Study in this area emphasizes the understanding and integration of four essential foundations each with its own set of unique competencies:
Knowledge -- understanding of the interdisciplinary, conceptual base of practice, historical contexts and the nature of people who live in communities. Studies will include the history of social institutions and social change; human beings and their behavior individually and in groups; the evolution of human service systems and public policy; the impact of social, economic, political, biological and environmental factors on individuals and communities, and the relationship of social policy to human service practice.
Skills -- understanding of the collaborative, helping and problem-solving relationships between the human service worker and the client. Studies will include: interpersonal skills; prevention and intervention skills; administrative skills; information management skills; research skills; advocating, community organizing and policy management skills.
Attitudes and values -- understanding of the ethical basis for human service practices with individuals, groups and communities. Studies will include developing understanding, respect of, and commitment to autonomy, confidentiality, self-determination, and the basic rights of individuals and groups from diverse backgrounds.
Experience, application and practice -- understanding of the settings, dimensions, systems and mechanics of human service delivery. Studies will include the experience of delivering effective services to individuals, groups and communities; contributing to the development and maintenance of healthy individuals, groups and communities through prevention, intervention, organizing and policy-making activities. Application can focus on individual, group, community and/or systems activities.
Students should explicitly discuss in their rationale essay how each of these four foundations are incorporated and demonstrated in their degree program. It is not necessary that these foundations appear in specific degree titles.
The potential concentrations are numerous and may be focused or broadly conceptualized depending upon the student’s specific interests and goals, the student’s prior learning and experience, the organizing framework, and the general expectations of recognized helping professions. The organizing framework will typically be professional/vocational; however, problem oriented, thematic or interdisciplinary frameworks may also be appropriate.
Because degrees in Community and Human Services may take many forms, students must support their designs with clear and articulate rationales. Even in a broadly conceptualized concentration in Community and Human Services, it is not expected that all of the areas listed previously will be reflected in specific study titles; however, the student should discuss in the degree program rationale how they have been explored.

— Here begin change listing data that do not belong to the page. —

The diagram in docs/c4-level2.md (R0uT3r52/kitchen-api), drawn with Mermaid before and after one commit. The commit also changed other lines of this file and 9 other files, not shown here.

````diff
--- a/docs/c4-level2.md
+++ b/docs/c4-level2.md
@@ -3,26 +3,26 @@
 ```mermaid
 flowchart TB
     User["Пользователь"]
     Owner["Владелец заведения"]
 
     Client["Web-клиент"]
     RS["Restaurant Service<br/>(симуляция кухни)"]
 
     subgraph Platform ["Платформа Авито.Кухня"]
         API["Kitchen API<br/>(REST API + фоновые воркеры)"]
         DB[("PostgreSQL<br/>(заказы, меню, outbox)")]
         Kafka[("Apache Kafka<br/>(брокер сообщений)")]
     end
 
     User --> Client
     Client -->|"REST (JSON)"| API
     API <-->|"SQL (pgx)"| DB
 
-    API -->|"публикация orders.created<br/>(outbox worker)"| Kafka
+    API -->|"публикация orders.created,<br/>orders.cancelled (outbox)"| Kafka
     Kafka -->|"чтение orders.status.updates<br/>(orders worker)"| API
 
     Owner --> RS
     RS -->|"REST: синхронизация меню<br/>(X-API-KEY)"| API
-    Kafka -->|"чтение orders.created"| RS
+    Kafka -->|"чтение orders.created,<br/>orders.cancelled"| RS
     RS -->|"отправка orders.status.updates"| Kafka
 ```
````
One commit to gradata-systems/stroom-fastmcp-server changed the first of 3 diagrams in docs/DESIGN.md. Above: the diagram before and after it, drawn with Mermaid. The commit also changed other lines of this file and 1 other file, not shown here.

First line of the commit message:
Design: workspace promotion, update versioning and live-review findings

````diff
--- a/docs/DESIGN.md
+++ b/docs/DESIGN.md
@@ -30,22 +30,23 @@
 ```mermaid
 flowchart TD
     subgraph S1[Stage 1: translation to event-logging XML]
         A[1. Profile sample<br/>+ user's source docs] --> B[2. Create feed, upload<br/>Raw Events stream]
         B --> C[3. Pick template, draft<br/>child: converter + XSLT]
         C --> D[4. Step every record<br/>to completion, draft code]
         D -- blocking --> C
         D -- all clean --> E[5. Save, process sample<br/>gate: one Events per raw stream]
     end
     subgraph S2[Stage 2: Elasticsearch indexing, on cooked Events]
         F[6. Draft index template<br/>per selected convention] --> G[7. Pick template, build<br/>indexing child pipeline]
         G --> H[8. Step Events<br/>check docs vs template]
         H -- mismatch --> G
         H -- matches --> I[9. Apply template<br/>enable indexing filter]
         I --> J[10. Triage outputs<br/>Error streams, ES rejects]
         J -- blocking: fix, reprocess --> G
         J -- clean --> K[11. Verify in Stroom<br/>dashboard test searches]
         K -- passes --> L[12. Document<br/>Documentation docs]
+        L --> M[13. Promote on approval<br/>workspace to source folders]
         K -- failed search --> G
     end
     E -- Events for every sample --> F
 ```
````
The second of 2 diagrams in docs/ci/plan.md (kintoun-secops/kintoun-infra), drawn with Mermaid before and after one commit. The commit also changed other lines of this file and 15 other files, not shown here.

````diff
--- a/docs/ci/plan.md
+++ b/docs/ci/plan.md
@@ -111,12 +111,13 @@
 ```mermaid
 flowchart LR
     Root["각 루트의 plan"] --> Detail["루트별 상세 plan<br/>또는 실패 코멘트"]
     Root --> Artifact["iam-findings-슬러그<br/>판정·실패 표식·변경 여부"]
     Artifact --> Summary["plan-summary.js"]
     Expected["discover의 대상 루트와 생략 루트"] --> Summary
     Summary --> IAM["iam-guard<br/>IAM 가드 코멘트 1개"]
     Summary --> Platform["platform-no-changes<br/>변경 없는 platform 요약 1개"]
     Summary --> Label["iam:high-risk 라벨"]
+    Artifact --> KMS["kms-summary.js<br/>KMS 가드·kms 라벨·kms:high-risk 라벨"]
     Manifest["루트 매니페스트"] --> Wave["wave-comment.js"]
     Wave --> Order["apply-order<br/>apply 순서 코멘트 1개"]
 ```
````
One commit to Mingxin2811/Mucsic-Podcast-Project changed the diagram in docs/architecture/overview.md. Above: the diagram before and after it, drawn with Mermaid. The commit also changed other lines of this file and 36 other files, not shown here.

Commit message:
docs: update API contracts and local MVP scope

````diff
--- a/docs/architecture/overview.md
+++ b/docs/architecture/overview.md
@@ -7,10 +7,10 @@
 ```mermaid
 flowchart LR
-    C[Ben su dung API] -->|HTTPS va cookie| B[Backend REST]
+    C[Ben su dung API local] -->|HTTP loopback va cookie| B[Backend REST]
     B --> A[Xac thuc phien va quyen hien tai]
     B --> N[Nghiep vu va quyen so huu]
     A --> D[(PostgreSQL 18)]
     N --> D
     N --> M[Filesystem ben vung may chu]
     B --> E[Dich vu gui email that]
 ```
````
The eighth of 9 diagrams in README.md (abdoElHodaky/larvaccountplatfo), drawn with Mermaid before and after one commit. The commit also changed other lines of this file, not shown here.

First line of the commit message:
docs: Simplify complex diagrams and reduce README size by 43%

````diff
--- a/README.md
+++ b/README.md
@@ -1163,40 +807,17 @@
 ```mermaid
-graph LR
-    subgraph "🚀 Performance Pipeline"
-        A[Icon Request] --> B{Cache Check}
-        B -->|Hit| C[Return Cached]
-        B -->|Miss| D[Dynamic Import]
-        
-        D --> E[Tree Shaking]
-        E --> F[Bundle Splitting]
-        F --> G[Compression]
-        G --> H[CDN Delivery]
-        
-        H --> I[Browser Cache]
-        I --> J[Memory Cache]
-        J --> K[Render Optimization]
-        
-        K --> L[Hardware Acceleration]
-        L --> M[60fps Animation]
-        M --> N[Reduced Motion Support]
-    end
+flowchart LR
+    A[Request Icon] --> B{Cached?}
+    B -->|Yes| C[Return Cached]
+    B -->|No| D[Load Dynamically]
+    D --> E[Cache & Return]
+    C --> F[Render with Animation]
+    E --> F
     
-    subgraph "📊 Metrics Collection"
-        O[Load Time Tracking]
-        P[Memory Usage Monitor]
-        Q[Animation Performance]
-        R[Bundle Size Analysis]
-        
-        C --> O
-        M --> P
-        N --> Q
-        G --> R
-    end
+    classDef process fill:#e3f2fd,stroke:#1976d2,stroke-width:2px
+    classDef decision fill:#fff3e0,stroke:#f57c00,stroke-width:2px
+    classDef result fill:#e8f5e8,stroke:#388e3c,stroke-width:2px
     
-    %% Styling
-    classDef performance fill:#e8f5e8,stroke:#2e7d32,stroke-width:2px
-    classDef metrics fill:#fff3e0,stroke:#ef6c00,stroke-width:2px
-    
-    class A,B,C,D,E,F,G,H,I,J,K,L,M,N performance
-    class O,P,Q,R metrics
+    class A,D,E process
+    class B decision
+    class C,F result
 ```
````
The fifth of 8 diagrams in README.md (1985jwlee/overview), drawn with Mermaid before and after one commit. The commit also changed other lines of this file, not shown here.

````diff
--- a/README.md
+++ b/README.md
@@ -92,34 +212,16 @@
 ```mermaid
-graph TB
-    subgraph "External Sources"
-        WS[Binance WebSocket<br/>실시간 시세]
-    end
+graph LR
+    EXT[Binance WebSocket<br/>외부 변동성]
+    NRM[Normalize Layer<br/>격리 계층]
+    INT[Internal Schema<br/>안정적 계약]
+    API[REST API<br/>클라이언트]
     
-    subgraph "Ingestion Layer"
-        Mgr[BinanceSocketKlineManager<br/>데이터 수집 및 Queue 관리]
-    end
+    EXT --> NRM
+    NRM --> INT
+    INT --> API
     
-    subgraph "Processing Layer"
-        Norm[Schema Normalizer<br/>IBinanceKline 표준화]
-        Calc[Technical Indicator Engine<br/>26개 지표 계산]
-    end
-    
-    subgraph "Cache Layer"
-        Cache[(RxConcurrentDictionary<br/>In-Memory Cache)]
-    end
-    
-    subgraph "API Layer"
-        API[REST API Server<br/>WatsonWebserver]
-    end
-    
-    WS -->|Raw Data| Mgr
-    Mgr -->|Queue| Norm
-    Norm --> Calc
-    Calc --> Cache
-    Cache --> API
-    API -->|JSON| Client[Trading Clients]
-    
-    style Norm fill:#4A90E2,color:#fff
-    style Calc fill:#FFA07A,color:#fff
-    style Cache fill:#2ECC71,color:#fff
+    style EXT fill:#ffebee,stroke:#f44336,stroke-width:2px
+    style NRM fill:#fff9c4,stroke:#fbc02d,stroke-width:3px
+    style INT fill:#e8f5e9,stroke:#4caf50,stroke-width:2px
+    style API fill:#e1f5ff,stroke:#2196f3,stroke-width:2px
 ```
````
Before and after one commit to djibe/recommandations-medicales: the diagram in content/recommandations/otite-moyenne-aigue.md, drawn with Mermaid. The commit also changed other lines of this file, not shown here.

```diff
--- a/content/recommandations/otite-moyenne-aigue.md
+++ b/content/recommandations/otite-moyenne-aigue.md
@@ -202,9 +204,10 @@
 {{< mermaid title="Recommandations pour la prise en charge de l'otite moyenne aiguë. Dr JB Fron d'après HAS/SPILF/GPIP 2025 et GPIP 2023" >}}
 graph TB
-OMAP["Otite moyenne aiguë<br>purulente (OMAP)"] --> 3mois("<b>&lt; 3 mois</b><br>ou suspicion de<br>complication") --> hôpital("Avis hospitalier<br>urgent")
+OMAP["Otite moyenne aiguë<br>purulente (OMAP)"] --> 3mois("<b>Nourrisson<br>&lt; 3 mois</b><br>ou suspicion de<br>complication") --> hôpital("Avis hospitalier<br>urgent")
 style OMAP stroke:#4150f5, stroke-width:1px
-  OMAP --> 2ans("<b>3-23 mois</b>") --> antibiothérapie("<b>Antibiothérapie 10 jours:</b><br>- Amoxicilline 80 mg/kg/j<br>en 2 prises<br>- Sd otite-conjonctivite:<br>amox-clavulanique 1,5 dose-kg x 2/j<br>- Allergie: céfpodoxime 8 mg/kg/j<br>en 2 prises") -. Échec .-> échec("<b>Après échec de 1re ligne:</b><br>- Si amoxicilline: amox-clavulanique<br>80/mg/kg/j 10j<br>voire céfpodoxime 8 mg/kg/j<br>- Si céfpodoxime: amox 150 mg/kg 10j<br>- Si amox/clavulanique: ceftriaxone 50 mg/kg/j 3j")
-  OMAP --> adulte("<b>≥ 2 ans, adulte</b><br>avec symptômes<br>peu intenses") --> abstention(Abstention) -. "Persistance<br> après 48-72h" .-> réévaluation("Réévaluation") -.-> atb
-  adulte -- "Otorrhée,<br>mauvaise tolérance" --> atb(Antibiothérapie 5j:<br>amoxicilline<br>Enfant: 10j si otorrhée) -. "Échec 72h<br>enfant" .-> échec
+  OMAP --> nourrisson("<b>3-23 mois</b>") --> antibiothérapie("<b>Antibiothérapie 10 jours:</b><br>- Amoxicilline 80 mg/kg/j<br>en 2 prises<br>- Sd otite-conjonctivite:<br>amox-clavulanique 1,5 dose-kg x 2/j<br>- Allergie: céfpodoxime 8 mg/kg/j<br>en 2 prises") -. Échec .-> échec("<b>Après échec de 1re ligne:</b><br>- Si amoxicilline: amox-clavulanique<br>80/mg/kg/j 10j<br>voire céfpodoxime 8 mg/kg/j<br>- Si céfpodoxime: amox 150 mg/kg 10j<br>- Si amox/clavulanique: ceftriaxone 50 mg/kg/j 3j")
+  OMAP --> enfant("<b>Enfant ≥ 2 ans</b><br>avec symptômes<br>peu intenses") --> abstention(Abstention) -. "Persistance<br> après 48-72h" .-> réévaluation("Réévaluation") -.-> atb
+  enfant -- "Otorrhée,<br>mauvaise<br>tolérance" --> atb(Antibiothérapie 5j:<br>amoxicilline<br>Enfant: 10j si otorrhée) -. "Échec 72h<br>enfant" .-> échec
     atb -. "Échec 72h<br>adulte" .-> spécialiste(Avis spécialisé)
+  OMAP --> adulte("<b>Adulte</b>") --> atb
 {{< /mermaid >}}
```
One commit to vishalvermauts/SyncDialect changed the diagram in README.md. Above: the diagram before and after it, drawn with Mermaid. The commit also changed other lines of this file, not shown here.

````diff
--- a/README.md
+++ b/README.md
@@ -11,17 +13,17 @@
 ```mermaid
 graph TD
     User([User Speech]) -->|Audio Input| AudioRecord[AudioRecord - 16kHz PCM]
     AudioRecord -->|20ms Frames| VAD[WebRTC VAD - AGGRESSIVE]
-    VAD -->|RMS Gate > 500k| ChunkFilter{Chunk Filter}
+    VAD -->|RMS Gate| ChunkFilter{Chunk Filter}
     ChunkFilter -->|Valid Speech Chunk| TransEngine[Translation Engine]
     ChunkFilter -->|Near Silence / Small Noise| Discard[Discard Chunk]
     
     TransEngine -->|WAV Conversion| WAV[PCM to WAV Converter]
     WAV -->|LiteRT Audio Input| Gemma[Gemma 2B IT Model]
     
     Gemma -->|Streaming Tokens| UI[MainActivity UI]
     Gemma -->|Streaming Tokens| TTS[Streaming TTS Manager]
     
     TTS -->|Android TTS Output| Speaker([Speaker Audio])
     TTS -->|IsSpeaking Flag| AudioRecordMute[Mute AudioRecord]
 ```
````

In more narrowly conceptualized concentrations, students are encouraged to consider and discuss in their degree program rationales whether and/or how the areas listed above may be relevant to their specific concentrations.
Sample concentrations: titles are meant to be illustrative, not exhaustive nor comprehensive.
Health care related
Health Care AdministrationHealth and Human Services Case Management
Human services related
Advocacy in Human ServicesHuman Service ManagementDisability Studies in Human ServicesStudies in Diversity and Human ServicesEducation and Training in Human ServicesPublic SafetyEconomic Security
Human ResourcesPersonnel Issues for Employee Assistance ProfessionalsManaged Care
Mental health related
Intervention StrategiesAlcohol and Substance AbuseChild and Adolescent DevelopmentCounseling SkillsAdult Development
Social agency related
Social Welfare InstitutionsAgencies, Systems and Organization BehaviorProgram DevelopmentAdministration in Human ServicesCriminal Justice ServicesRehabilitation Services
Social science related
The Child and Family in SocietyHistory of the FamilyHistory of Social InstitutionsSocial IssuesCriminal JusticeStudies in Social ChangeCommunity StudiesPublic Policy
Introduction to the Area of Study Guidelines